THE DATA: Begin

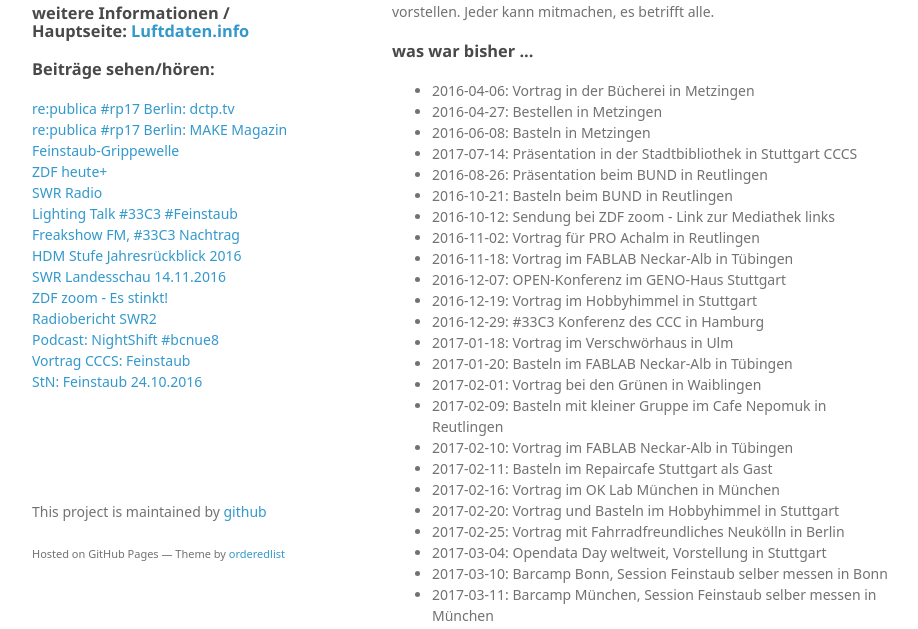
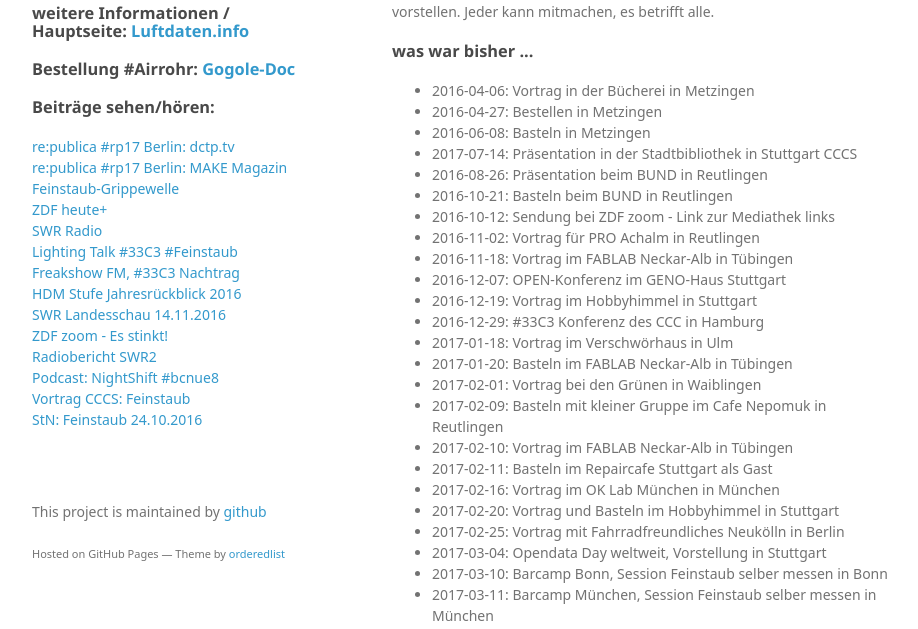
Before and after one commit to riedelwerk/feinstaub_messen_click, a plain HTML site: page index.html in a window 1280 px wide. Shown: the part 167-796 px from the top of the page, without its empty margins (178-1096 px from the left). Drawn offline with Linux system fonts and the light colour scheme; a web font is replaced by a local one.

Commit message:
Update index.html

```diff
--- a/index.html
+++ b/index.html
@@ -22,6 +22,8 @@
           <li><a href="http://archive.luftdaten.info" target="_blank">Sensor <strong>Daten</strong></a></li>
         </ul>
         <h3>weitere Informationen / Hauptseite: <a href="http://luftdaten.info" target="_blank">Luftdaten.info</a></h3>
+	<h3>Bestellung #Airrohr: <a href="https://docs.google.com/spreadsheets/d/152tKOhM-kdlESTpc4i2u4lNfgQ4i1dIJ-3XyoVfBfOM/edit#gid=0" target="_blank">Gogole-Doc</a></h3>
+
         <h3>Beiträge sehen/hören:</h3>
 	        <a href="https://www.youtube.com/watch?v=djY7OCzTBSM&feature=youtu.be" target="_blank">re:publica #rp17 Berlin: dctp.tv</a>
         <br>
```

THE DATA: End

TASK INSTRUCTIONS —
Hand back the data above exactly, with no images.

RESPONSE FOR THIS EXERCISE —
Before and after one commit to riedelwerk/feinstaub_messen_click, a plain HTML site: page index.html in a window 1280 px wide. Shown: the part 167-796 px from the top of the page, without its empty margins (178-1096 px from the left). Drawn offline with Linux system fonts and the light colour scheme; a web font is replaced by a local one.

Commit message:
Update index.html

```diff
--- a/index.html
+++ b/index.html
@@ -22,6 +22,8 @@
           <li><a href="http://archive.luftdaten.info" target="_blank">Sensor <strong>Daten</strong></a></li>
         </ul>
         <h3>weitere Informationen / Hauptseite: <a href="http://luftdaten.info" target="_blank">Luftdaten.info</a></h3>
+	<h3>Bestellung #Airrohr: <a href="https://docs.google.com/spreadsheets/d/152tKOhM-kdlESTpc4i2u4lNfgQ4i1dIJ-3XyoVfBfOM/edit#gid=0" target="_blank">Gogole-Doc</a></h3>
+
         <h3>Beiträge sehen/hören:</h3>
 	        <a href="https://www.youtube.com/watch?v=djY7OCzTBSM&feature=youtu.be" target="_blank">re:publica #rp17 Berlin: dctp.tv</a>
         <br>
```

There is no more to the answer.